### TRY IT
Every entry that follows should be output exactly, and every image in it left out.

[EXERCISE INPUTS — start]

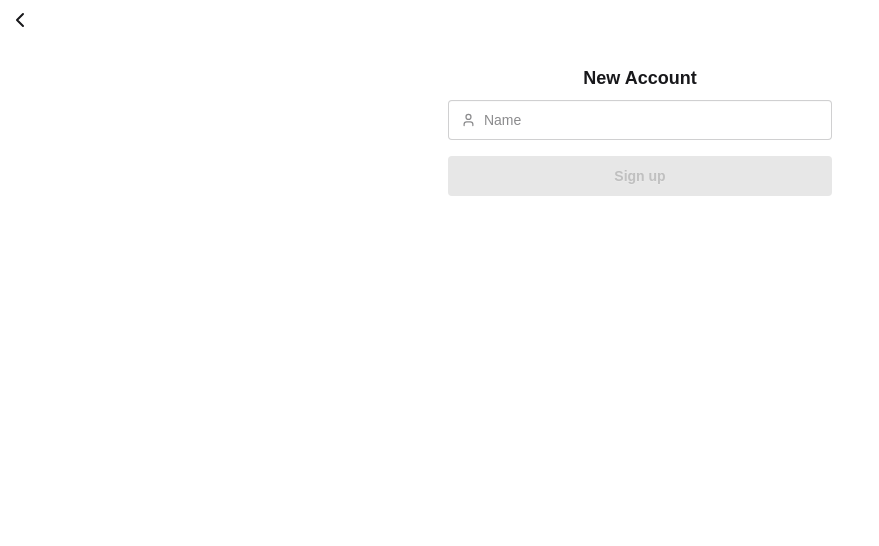
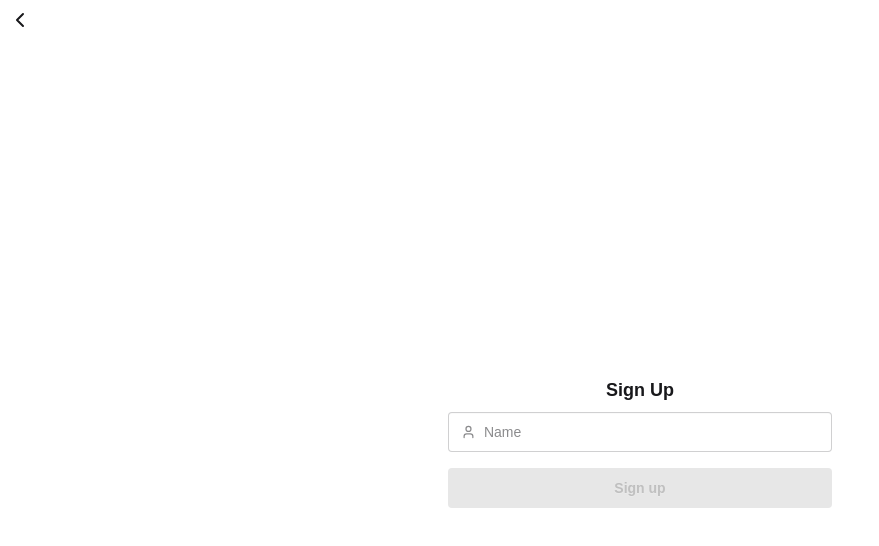
Before and after one commit to evops-sum25/evops-website, a Next.js app: page /signup in a window 1280 px wide. Shown: the top 546 px of the page, without its empty margins (0-879 px from the left). Built offline with nearby package versions, Linux system fonts and the light colour scheme.

Commit message:
.
Took 5 minutes

```diff
--- a/src/app/signup/page.tsx
+++ b/src/app/signup/page.tsx
@@ -2,6 +2,7 @@
 
 import clsx from "clsx";
 import { ChevronLeft, User } from "lucide-react";
+import Link from "next/link";
 import { useState } from "react";
 
 function pseudoValidateUserName(userName: string): boolean {
@@ -15,14 +16,14 @@ export default function SignUpPage() {
   return (
     <>
       <nav>
-        <a href="../" className="btn btn-ghost btn-circle">
+        <Link href="../" className="btn btn-ghost btn-circle">
           <ChevronLeft />
-        </a>
+        </Link>
       </nav>
-      <main className="flex w-screen flex-col items-center justify-center p-4">
+      <main className="flex h-screen w-screen flex-col items-center justify-center p-4">
         <fieldset className="fieldset flex w-full max-w-96 flex-col items-center gap-4">
           <legend className="fieldset-legend w-full">
-            <h1 className="w-full text-center text-lg">New Account</h1>
+            <h1 className="w-full text-center text-lg">Sign Up</h1>
           </legend>
 
           <div className="input w-full">
```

[EXERCISE INPUTS — finish]

### SOLUTION TO THIS PROBLEM
Before and after one commit to evops-sum25/evops-website, a Next.js app: page /signup in a window 1280 px wide. Shown: the top 546 px of the page, without its empty margins (0-879 px from the left). Built offline with nearby package versions, Linux system fonts and the light colour scheme.

Commit message:
.
Took 5 minutes

```diff
--- a/src/app/signup/page.tsx
+++ b/src/app/signup/page.tsx
@@ -2,6 +2,7 @@
 
 import clsx from "clsx";
 import { ChevronLeft, User } from "lucide-react";
+import Link from "next/link";
 import { useState } from "react";
 
 function pseudoValidateUserName(userName: string): boolean {
@@ -15,14 +16,14 @@ export default function SignUpPage() {
   return (
     <>
       <nav>
-        <a href="../" className="btn btn-ghost btn-circle">
+        <Link href="../" className="btn btn-ghost btn-circle">
           <ChevronLeft />
-        </a>
+        </Link>
       </nav>
-      <main className="flex w-screen flex-col items-center justify-center p-4">
+      <main className="flex h-screen w-screen flex-col items-center justify-center p-4">
         <fieldset className="fieldset flex w-full max-w-96 flex-col items-center gap-4">
           <legend className="fieldset-legend w-full">
-            <h1 className="w-full text-center text-lg">New Account</h1>
+            <h1 className="w-full text-center text-lg">Sign Up</h1>
           </legend>
 
           <div className="input w-full">
```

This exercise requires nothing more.